What is needed: From the records below, give the number of lines that include the word "Если". Add no other words.

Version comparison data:
★ ★ ★ ★ ★ ★ ★

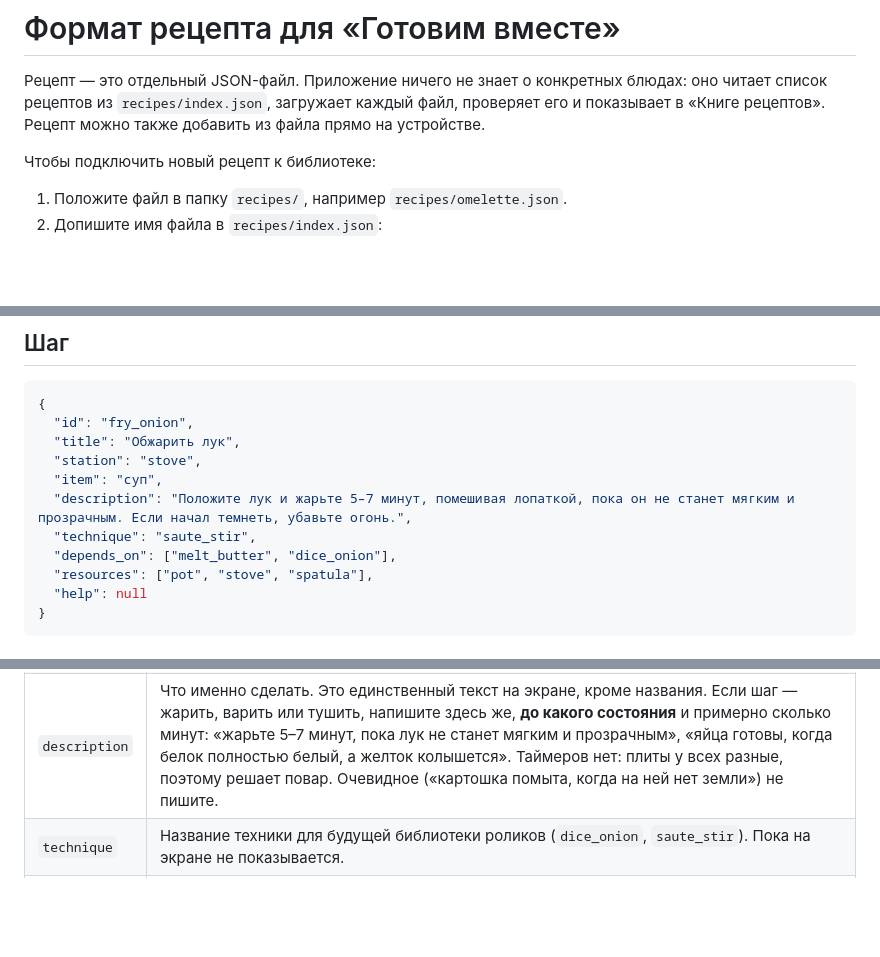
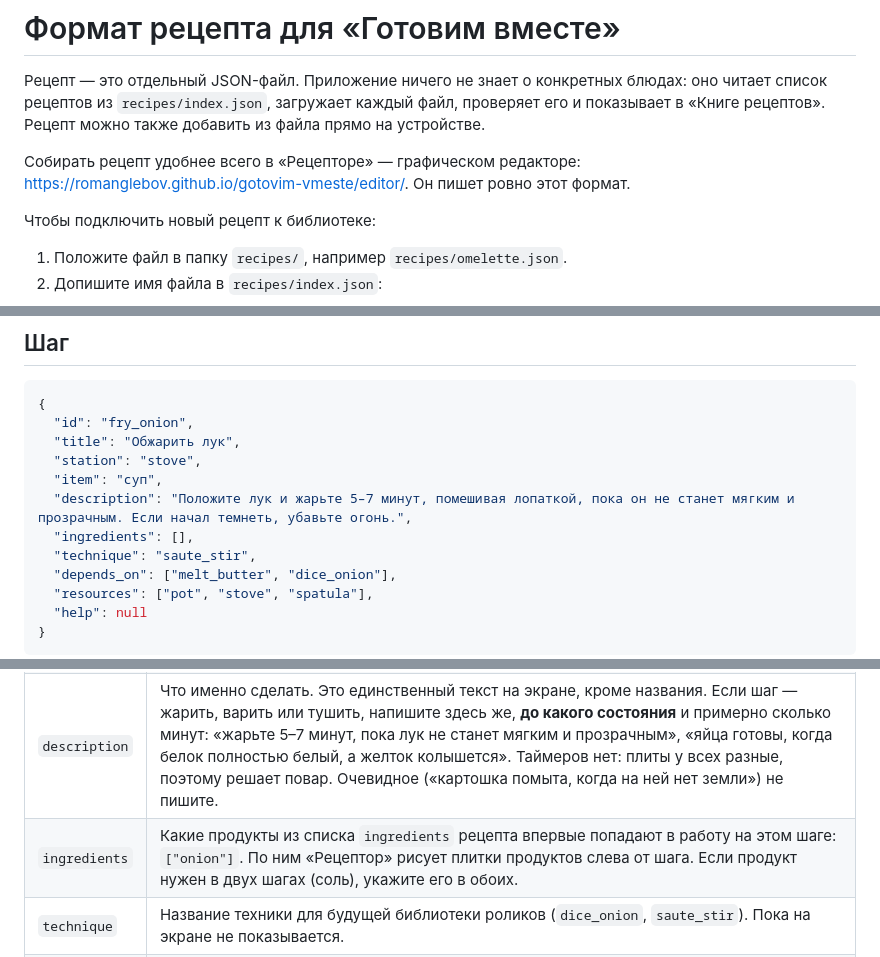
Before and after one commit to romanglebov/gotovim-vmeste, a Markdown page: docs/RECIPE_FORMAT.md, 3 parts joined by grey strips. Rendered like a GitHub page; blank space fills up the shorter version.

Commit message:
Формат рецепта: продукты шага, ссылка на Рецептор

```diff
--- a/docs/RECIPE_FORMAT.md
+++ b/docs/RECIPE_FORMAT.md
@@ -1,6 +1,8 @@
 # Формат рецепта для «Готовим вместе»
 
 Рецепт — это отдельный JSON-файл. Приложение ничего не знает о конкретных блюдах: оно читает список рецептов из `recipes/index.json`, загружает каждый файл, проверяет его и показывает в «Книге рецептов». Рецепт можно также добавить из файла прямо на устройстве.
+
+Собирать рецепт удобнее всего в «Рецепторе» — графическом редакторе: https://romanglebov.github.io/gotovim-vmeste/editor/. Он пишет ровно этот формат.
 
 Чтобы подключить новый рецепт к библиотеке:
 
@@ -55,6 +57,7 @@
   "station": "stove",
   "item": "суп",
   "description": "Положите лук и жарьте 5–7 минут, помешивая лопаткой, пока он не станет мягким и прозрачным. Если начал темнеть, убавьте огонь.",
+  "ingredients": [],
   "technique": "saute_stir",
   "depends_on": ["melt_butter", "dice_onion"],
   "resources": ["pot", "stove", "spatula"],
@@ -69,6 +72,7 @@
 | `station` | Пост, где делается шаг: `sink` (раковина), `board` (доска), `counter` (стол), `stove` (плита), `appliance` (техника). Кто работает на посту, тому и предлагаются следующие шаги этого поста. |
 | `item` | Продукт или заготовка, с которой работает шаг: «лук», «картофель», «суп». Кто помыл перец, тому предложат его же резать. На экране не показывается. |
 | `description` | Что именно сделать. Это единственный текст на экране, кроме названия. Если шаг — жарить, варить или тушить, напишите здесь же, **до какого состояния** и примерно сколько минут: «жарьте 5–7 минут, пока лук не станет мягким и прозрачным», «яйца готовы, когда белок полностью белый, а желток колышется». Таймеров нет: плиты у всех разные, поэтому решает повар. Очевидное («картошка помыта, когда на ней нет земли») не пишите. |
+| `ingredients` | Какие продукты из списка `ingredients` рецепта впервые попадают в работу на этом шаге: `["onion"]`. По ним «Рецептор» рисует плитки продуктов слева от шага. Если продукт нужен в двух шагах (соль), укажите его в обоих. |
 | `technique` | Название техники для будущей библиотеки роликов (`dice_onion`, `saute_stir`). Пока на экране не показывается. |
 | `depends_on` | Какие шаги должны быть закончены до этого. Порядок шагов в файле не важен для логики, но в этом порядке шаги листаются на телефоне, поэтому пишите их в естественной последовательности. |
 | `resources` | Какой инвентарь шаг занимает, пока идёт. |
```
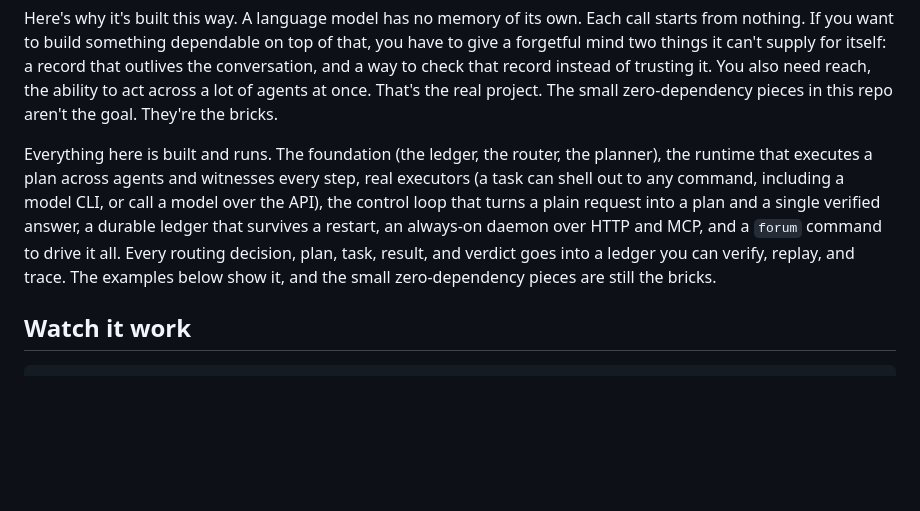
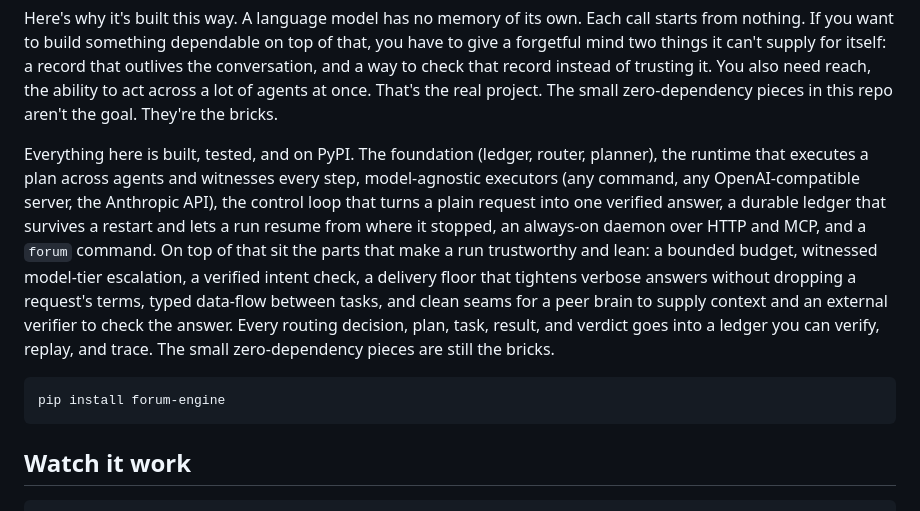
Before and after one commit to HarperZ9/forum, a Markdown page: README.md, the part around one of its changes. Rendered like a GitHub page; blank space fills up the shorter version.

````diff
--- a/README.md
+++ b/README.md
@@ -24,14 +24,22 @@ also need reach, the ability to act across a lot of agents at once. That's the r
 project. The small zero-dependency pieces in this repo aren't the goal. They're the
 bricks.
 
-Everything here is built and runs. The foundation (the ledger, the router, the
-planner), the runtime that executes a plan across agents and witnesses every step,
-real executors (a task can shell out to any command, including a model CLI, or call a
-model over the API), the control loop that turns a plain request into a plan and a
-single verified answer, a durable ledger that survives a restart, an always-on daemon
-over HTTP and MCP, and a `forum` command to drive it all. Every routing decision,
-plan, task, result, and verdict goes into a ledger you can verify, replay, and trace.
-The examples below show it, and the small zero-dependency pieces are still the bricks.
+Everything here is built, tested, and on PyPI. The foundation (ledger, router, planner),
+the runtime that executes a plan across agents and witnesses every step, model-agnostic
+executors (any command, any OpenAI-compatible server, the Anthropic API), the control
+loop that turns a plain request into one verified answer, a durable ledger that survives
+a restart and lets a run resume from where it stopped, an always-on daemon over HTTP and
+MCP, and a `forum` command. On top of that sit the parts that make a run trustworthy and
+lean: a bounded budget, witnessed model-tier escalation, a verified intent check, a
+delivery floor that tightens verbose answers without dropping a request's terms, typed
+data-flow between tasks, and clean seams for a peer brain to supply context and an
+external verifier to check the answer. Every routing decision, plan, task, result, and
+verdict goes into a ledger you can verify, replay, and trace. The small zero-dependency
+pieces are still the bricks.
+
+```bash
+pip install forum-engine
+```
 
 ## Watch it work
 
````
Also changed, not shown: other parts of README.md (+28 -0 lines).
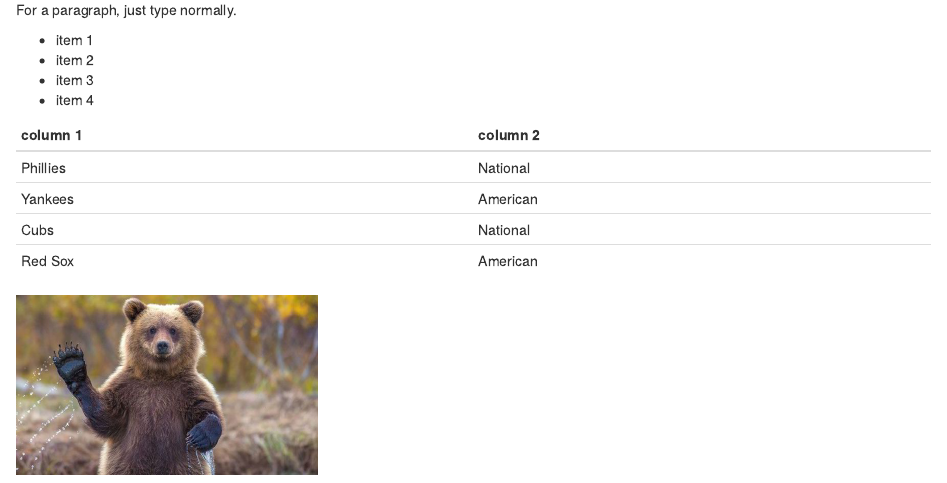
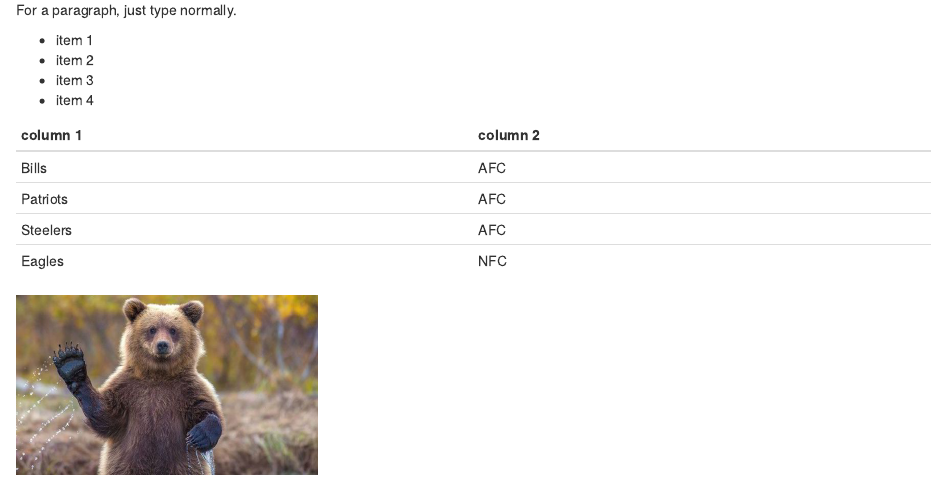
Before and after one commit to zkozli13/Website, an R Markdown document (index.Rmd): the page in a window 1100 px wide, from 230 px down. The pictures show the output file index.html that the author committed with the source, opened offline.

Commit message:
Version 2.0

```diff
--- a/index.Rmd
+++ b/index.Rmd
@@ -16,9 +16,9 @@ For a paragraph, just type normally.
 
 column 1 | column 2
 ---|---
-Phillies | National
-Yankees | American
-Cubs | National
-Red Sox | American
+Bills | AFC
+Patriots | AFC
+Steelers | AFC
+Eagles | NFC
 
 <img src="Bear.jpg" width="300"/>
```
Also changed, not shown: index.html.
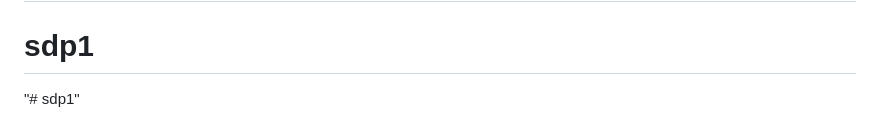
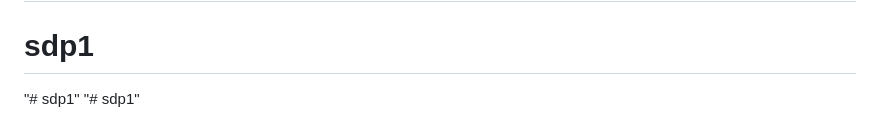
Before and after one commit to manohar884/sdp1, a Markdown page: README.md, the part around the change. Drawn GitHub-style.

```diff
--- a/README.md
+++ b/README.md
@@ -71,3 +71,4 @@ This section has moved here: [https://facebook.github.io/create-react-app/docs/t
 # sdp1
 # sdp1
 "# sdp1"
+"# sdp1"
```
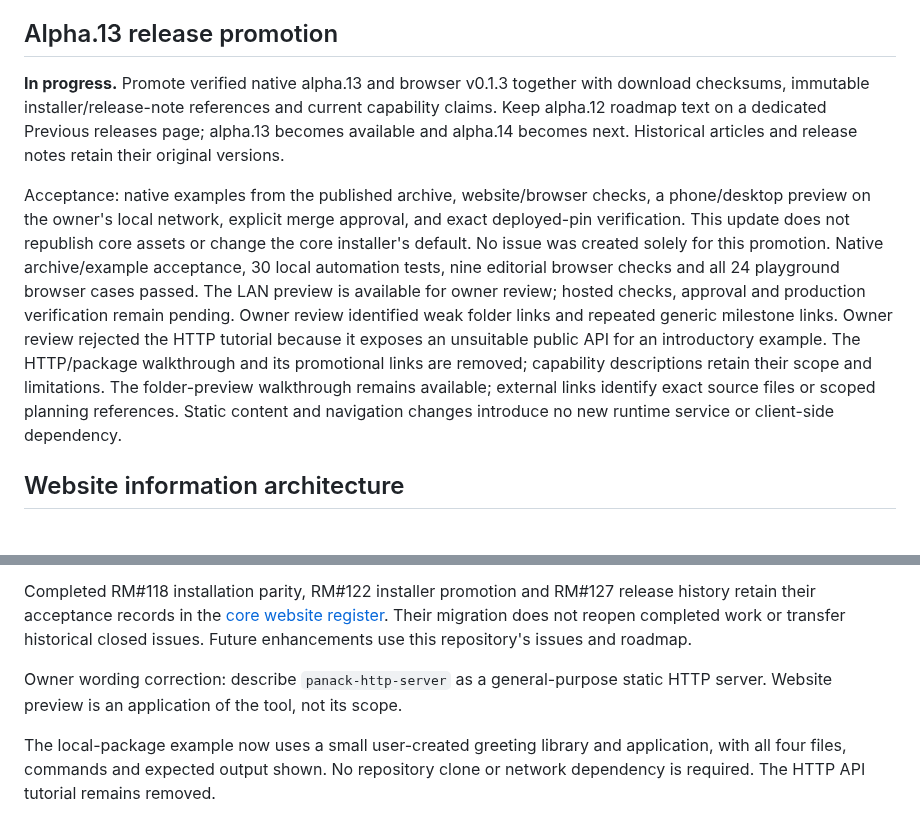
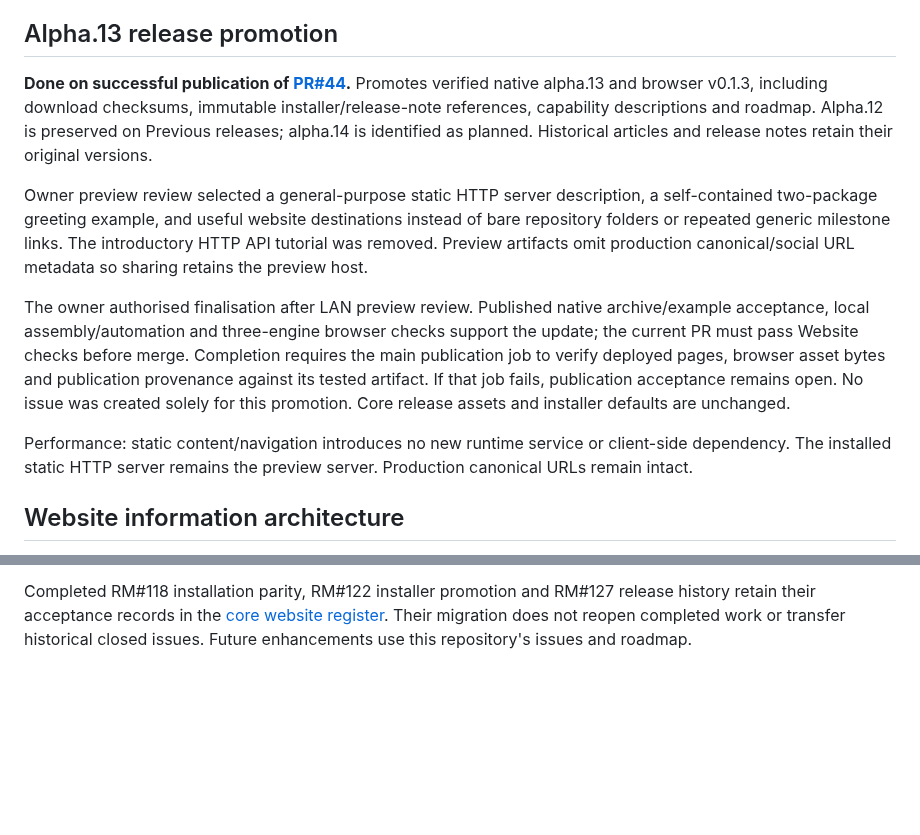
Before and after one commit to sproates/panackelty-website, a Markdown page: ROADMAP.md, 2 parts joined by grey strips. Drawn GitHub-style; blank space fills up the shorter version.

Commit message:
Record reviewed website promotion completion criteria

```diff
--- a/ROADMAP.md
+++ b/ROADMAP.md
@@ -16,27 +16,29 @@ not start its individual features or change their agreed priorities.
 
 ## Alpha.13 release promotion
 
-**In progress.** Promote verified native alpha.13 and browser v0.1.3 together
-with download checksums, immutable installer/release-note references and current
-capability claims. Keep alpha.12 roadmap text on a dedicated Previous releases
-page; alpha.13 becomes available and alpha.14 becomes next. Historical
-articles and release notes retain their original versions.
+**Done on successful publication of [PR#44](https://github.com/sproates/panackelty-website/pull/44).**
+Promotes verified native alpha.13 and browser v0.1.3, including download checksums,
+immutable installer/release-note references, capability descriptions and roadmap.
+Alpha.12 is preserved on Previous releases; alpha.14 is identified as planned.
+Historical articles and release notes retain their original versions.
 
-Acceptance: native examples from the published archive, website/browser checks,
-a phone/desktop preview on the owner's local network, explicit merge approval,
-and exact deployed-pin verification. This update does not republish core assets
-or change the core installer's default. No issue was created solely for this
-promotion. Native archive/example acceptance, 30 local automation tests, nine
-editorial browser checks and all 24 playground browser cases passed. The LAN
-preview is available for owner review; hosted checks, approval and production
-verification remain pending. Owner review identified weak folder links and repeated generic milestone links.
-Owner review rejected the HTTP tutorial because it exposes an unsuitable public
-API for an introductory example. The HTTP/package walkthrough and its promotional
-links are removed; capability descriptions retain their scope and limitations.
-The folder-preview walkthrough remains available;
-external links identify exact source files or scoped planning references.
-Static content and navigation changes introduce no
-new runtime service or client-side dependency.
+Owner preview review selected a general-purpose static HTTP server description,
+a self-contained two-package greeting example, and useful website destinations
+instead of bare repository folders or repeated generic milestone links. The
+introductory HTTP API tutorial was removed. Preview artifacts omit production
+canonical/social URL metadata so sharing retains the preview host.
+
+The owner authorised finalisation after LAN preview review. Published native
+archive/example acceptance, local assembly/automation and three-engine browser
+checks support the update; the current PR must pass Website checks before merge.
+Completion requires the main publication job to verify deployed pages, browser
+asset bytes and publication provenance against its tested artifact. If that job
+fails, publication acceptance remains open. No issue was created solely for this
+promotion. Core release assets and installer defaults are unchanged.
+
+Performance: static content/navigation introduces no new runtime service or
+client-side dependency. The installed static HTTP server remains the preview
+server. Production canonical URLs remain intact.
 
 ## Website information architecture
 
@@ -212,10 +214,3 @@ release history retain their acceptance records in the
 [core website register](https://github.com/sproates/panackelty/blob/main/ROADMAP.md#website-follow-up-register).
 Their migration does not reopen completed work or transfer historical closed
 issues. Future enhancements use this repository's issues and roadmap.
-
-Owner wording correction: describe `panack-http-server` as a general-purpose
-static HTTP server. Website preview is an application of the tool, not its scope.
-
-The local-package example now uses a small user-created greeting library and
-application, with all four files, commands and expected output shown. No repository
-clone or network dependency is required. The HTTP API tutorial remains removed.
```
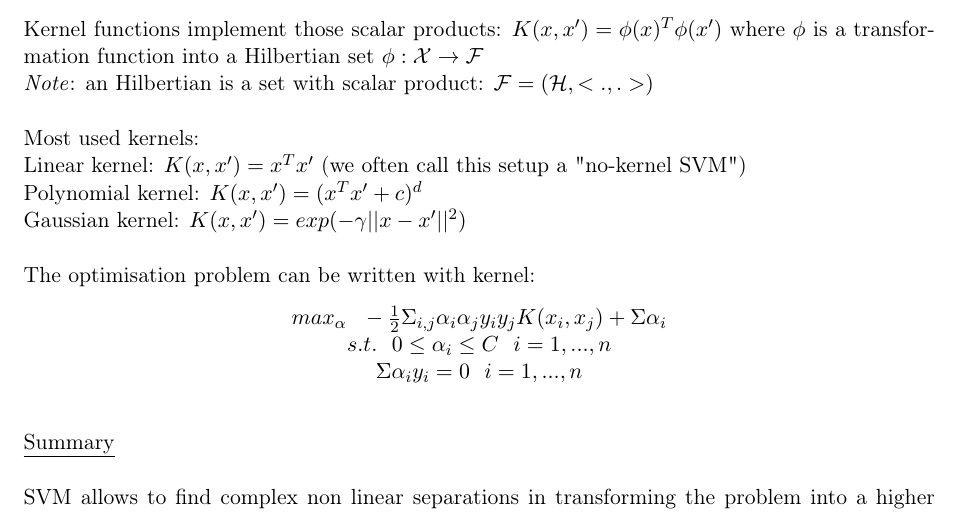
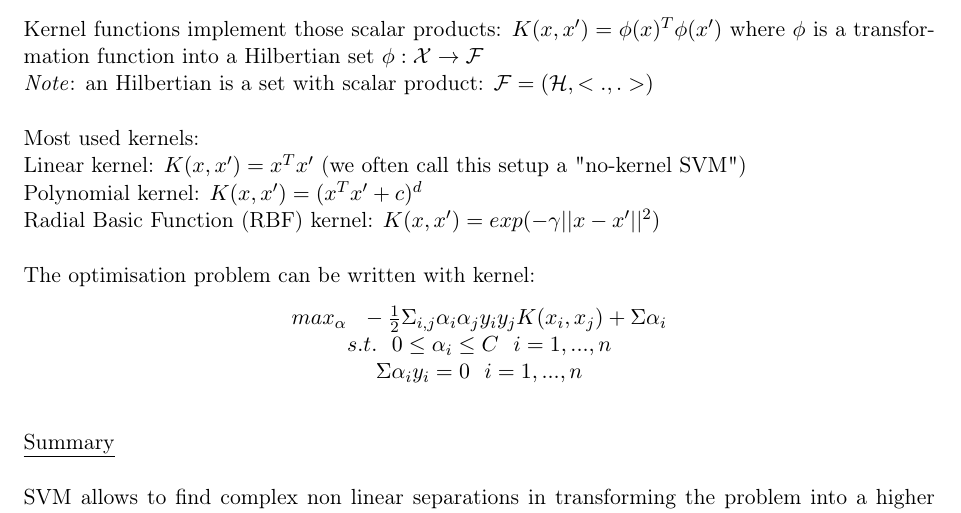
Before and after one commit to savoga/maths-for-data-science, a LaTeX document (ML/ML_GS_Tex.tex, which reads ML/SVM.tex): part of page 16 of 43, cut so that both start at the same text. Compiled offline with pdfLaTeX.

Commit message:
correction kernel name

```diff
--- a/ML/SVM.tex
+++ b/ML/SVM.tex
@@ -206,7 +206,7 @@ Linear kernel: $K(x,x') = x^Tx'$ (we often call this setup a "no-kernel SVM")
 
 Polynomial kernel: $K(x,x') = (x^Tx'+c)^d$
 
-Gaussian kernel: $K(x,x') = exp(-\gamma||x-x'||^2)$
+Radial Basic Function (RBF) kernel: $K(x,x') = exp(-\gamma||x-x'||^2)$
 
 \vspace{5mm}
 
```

★ ★ ★ ★ ★ ★ ★

Response area: 3